→ **Work to be completed**: Look at each line of the records and count those with "mathcal" in them. Please answer with the count alone.

→ **Provided records**:
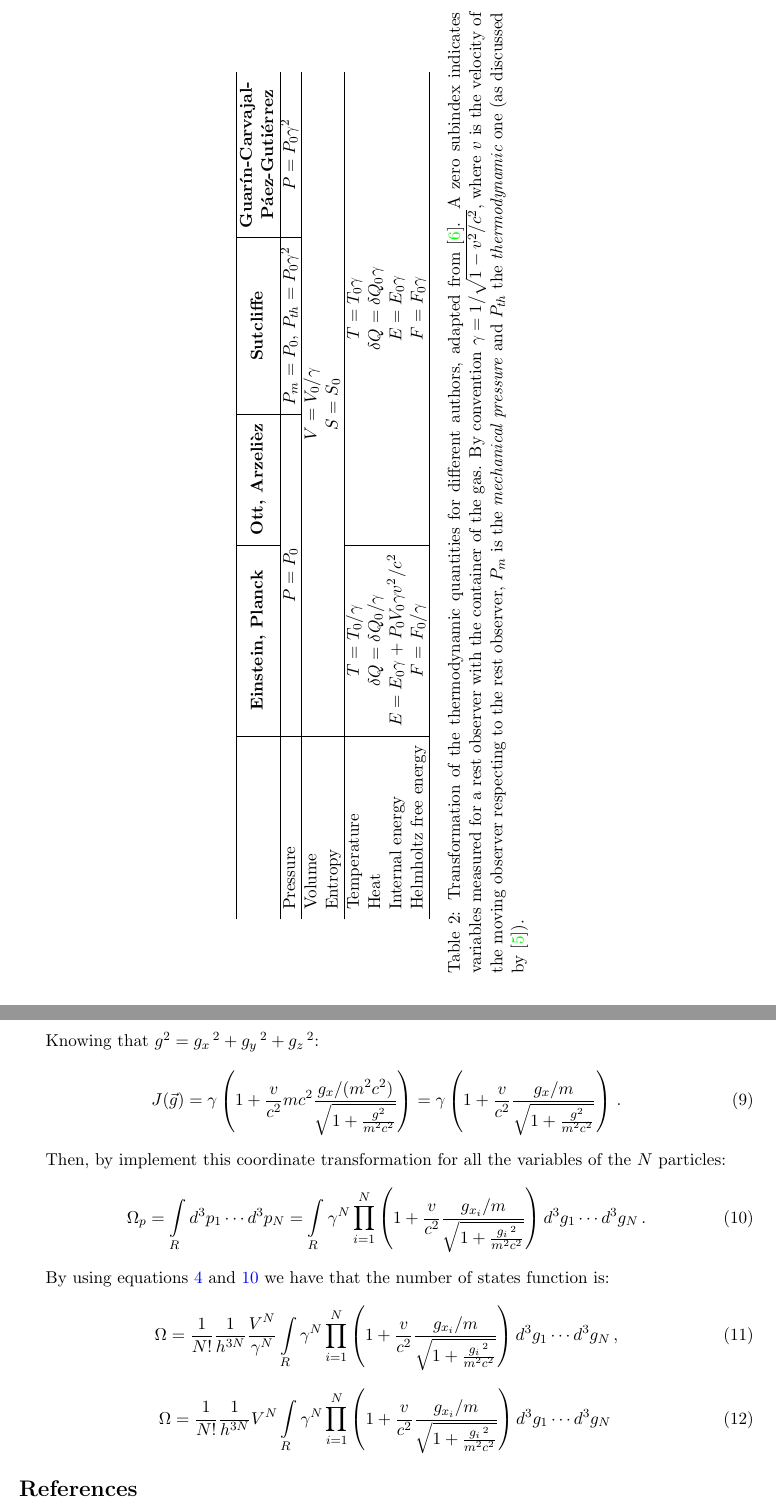
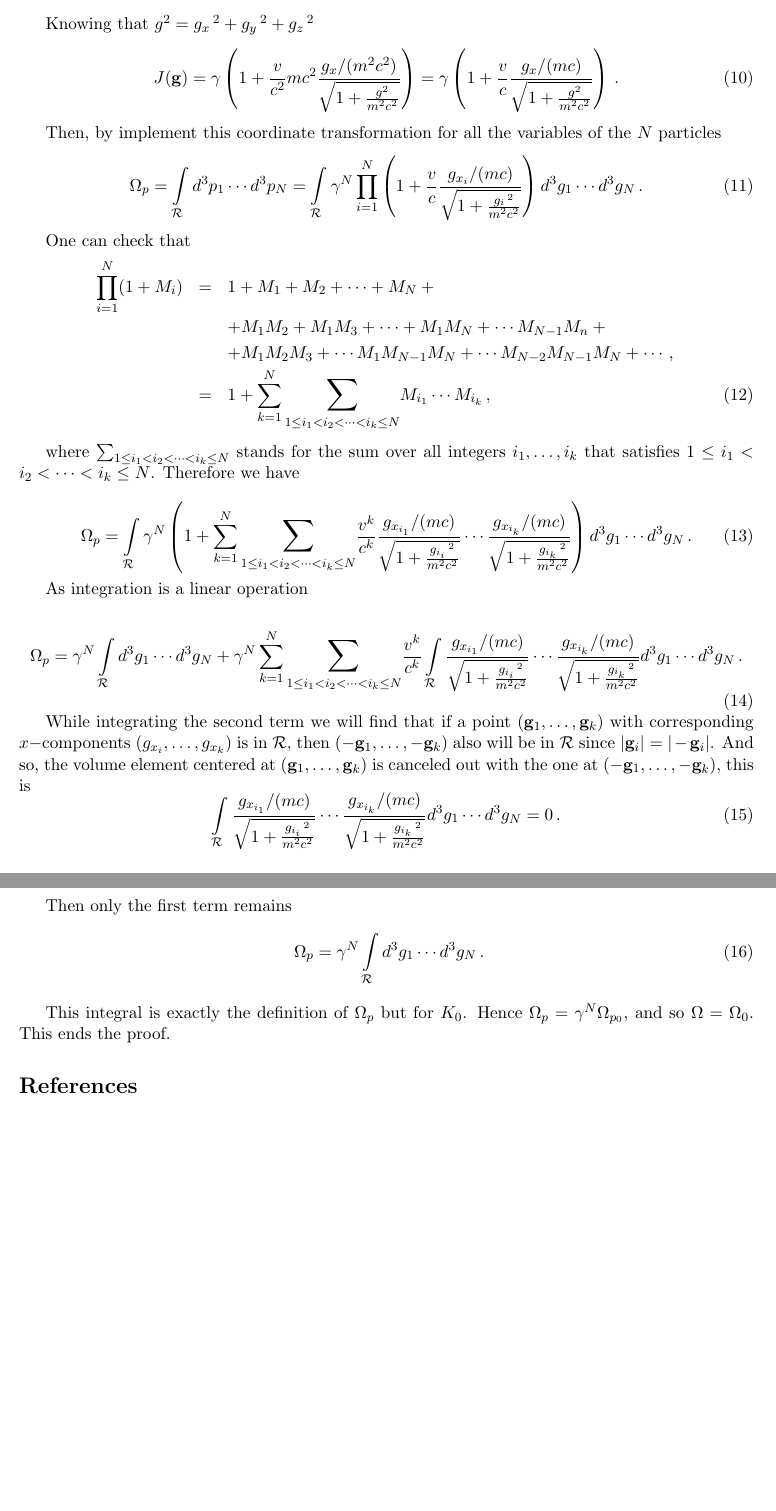
Before and after one commit to AndresGuarin/MisArticulos, a LaTeX document (Relativistic Statistical Mechanics/Relativistic Statistical Mechanics.tex): two parts of pages 3 and 4 of 4, joined at a grey line, cut at the place of the change, the shorter picture padded with empty space. Compiled offline with pdfLaTeX.

Commit message:
ending proof

```diff
--- a/Relativistic Statistical Mechanics/Relativistic Statistical Mechanics.tex
+++ b/Relativistic Statistical Mechanics/Relativistic Statistical Mechanics.tex
@@ -51,25 +59,3 @@ The following table (see table \ref{Tabla1}) shows the results achieved for some
     }
 \end{table}
 
-
-%% Rotated
-\begin{sidewaystable}
-    \centering
-    \begin{tabular}{l|c|c|c|c}
-        \hline
-                    & \multirow{2}{*}{\textbf{Einstein, Planck}} & \multirow{2}{*}{\textbf{Ott, Arzelièz}} & \multirow{2}{*}{\textbf{Sutcliffe}}  & \textbf{Guarín-Carvajal-}\\
-                    & & &  &\textbf{Páez-Gutiérrez} \\ \hline
-        Pressure    & \multicolumn{2}{c|}{$P=P_0$}     & $P_m=P_0$, $P_{th}=P_0\gamma^2$ & $P=P_0\gamma^2$ \\ \cline{1-5}
-        Volume      & \multicolumn{4}{c}{$V=V_0/\gamma$}                                  \\
-        Entropy     & \multicolumn{4}{c}{$S=S_0$}                                         \\ \cline{1-5}
-
-        Temperature & $T=T_0/\gamma$                  & \multicolumn{3}{c}{$T=T_0\gamma$}\\ %\cline{2-5}
-        Heat            & $\delta Q =  \delta Q_0/\gamma$  & \multicolumn{3}{c}{$\delta Q = \delta Q_0\gamma$} \\ %\cline{2-5}
-        Internal energy & $E=E_0\gamma+P_0V_0\gamma v^2/c^2$ & \multicolumn{3}{c}{$E=E_0\gamma$} \\ %\cline{2-5}
-        Helmholtz free energy & $F =   F_0/\gamma$           & \multicolumn{3}{c}{$F=F_0\gamma$} \\
-        \hline
-    \end{tabular}
-    \label{Tabla1}
-    \caption{Transformation of the thermodynamic quantities for different authors, adapted from \cite{Balescu}. A zero subindex indicates variables measured for a rest observer with the container of the gas. By convention $\gamma=1/\sqrt{1-v^2/c^2}$, where $v$ is the velocity of the moving observer respecting to the rest observer, $P_m$ is the \textit{mechanical pressure} and $P_{th}$ the \textit{thermodynamic} one (as discussed by \cite{Sutcliffe}).
-    }
-\end{sidewaystable}
@@ -123,23 +113,50 @@ We want to implement a change of variables from $p_i$ to $g_i$ in the momentum i
 \end{vmatrix} = \partd{p_x}{g_x} = \partd{ }{g_x}\left[ \gamma \left(g_x + \frac{v}{c^2}mc^2\sqrt{1+\frac{g^2}{m^2c^2}} \right)\right]\,.
 \ee
 
-Knowing that $g^2=g_x\,^2+g_y\,^2+g_z\,^2$:
+Knowing that $g^2=g_x\,^2+g_y\,^2+g_z\,^2$
 \be
-	J(\vec{g}) = \gamma \left( 1 + \frac{v}{c^2}mc^2 \frac{g_x/(m^2c^2)}{\sqrt{1+\frac{g^2}{m^2c^2}}} \right) = \gamma \left( 1 + \frac{v}{c^2} \frac{g_x/m}{\sqrt{1+\frac{g^2}{m^2c^2}}} \right)\,.
+	J(\mathbf{g}) = \gamma \left( 1 + \frac{v}{c^2}mc^2 \frac{g_x/(m^2c^2)}{\sqrt{1+\frac{g^2}{m^2c^2}}} \right) = \gamma \left( 1 + \frac{v}{c} \frac{g_x/(mc)}{\sqrt{1+\frac{g^2}{m^2c^2}}} \right)\,.
 \ee
 
-Then, by implement this coordinate transformation for all the variables of the $N$ particles:
+Then, by implement this coordinate transformation for all the variables of the $N$ particles
 \be
-	\Omega_p = \int\limits_R d^3p_1 \cdots d^3p_N = \int\limits_R \gamma^N \prod\limits_{i=1}^{N}\left( 1 + \frac{v}{c^2} \frac{g_{x_i}/m}{\sqrt{1+\frac{g_i\,^2}{m^2c^2}}} \right) d^3 g_1 \cdots d^3g_N\,. \label{eq:omega_p}
+	\Omega_p = \int\limits_\mathcal{R} d^3p_1 \cdots d^3p_N = \int\limits_\mathcal{R} \gamma^N \prod\limits_{i=1}^{N}\left( 1 + \frac{v}{c} \frac{g_{x_i}/(mc)}{\sqrt{1+\frac{g_i\,^2}{m^2c^2}}} \right) d^3 g_1 \cdots d^3g_N\,. \label{eq:omega_p}
 \ee
 
-By using equations \ref{eq:omega_v} and \ref{eq:omega_p} we have that the number of states function is:
+One can check that
+\begin{eqnarray}
+	\prod\limits_{i=1}^{N}(1+M_i) &=& 1+M_1+M_2+\cdots+M_N+ \notag  \\
+								 & & +M_1 M_2 +M_1M_3+\cdots+M_1M_N+\cdots M_{N-1}M_n+ \notag \\
+								 & & +M_1M_2M_3 +\cdots M_1 M_{N-1}M_N + \cdots M_{N-2}M_{N-1}M_N + \cdots\,, \notag \\
+								 &=& 1 + \sum\limits_{k=1}^{N} \bigsum \limits_{1\leq i_1 < i_2 < \cdots < i_k\leq N} M_{i_1}\cdots M_{i_k}\,,
+\end{eqnarray}
+
+where $\sum_{1\leq i_1 < i_2 < \cdots < i_k\leq N}$ stands for the sum over all integers $i_1,\dots,i_k$ that satisfies $1\leq i_1 < i_2 < \cdots < i_k\leq N$. Therefore we have
+
 \be
-	\Omega = \frac{1}{N!}\frac{1}{h^{3N}}\frac{V^N}{\gamma^N} \int\limits_R \gamma^N \prod\limits_{i=1}^{N}\left( 1 + \frac{v}{c^2} \frac{g_{x_i}/m}{\sqrt{1+\frac{g_i\,^2}{m^2c^2}}} \right) d^3 g_1 \cdots d^3g_N\,,
+	\Omega_p = \int\limits_\mathcal{R} \gamma^N \left( 1 + \sum\limits_{k=1}^{N} \bigsum\limits_{1\leq i_1 < i_2 < \cdots < i_k\leq N} \frac{v^k}{c^k} \frac{g_{x_{i_1}}/(mc)}{\sqrt{1+\frac{g_{i_i}\,^2}{m^2c^2}}} \cdots \frac{g_{x_{i_k}}/(mc)}{\sqrt{1+\frac{g_{i_k}\,^2}{m^2c^2}}} \right) d^3 g_1 \cdots d^3g_N\,.
 \ee
+
+As integration is a linear operation
+
 \be
-	\Omega = \frac{1}{N!}\frac{1}{h^{3N}} V^N \int\limits_R \gamma^N \prod\limits_{i=1}^{N}\left( 1 + \frac{v}{c^2} \frac{g_{x_i}/m}{\sqrt{1+\frac{g_i\,^2}{m^2c^2}}} \right) d^3 g_1 \cdots d^3g_N\,
+	\Omega_p =  \gamma^N \int\limits_\mathcal{R} d^3 g_1 \cdots d^3g_N  + \gamma^N \sum\limits_{k=1}^{N} \bigsum\limits_{1\leq i_1 < i_2 < \cdots < i_k\leq N} \frac{v^k}{c^k} \int\limits_\mathcal{R} \frac{g_{x_{i_1}}/(mc)}{\sqrt{1+\frac{g_{i_i}\,^2}{m^2c^2}}} \cdots \frac{g_{x_{i_k}}/(mc)}{\sqrt{1+\frac{g_{i_k}\,^2}{m^2c^2}}} d^3 g_1 \cdots d^3g_N\,.
 \ee
+
+While integrating the second term we will find that if a point $(\mathbf{g}_1,\dots,\mathbf{g}_k)$ with corresponding $x-$components $(g_{x_i},\dots, g_{x_k})$ is in $\mathcal{R}$, then $(-\mathbf{g}_1,\dots,-\mathbf{g}_k)$ also will be in $\mathcal{R}$ since $|\mathbf{g}_i|=|-\mathbf{g}_i|$. And so, the volume element centered at $(\mathbf{g}_1,\dots,\mathbf{g}_k)$ is canceled out with the one at $(-\mathbf{g}_1,\dots,-\mathbf{g}_k)$, this is
+\be
+	\int\limits_\mathcal{R} \frac{g_{x_{i_1}}/(mc)}{\sqrt{1+\frac{g_{i_i}\,^2}{m^2c^2}}} \cdots \frac{g_{x_{i_k}}/(mc)}{\sqrt{1+\frac{g_{i_k}\,^2}{m^2c^2}}} d^3 g_1 \cdots d^3g_N = 0\,.
+\ee
+
+Then only the first term remains
+\be
+\	\Omega_p =  \gamma^N \int\limits_\mathcal{R} d^3 g_1 \cdots d^3g_N\,.
+\ee
+
+This integral is exactly the definition of $\Omega_p$ but for $K_0$. Hence $\Omega_p=\gamma^N \Omega_{p_0}$, and so $\Omega=\Omega_0$. This ends the proof.
+
+
+
 \bibliographystyle{unsrt}
 \bibliography{BibTex}
 
```
Also changed, not shown: Relativistic Statistical Mechanics/Relativistic Statistical Mechanics.pdf, Relativistic Statistical Mechanics/Relativistic Statistical Mechanics.tex (62 more changed lines).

→ **Response to this task**: 6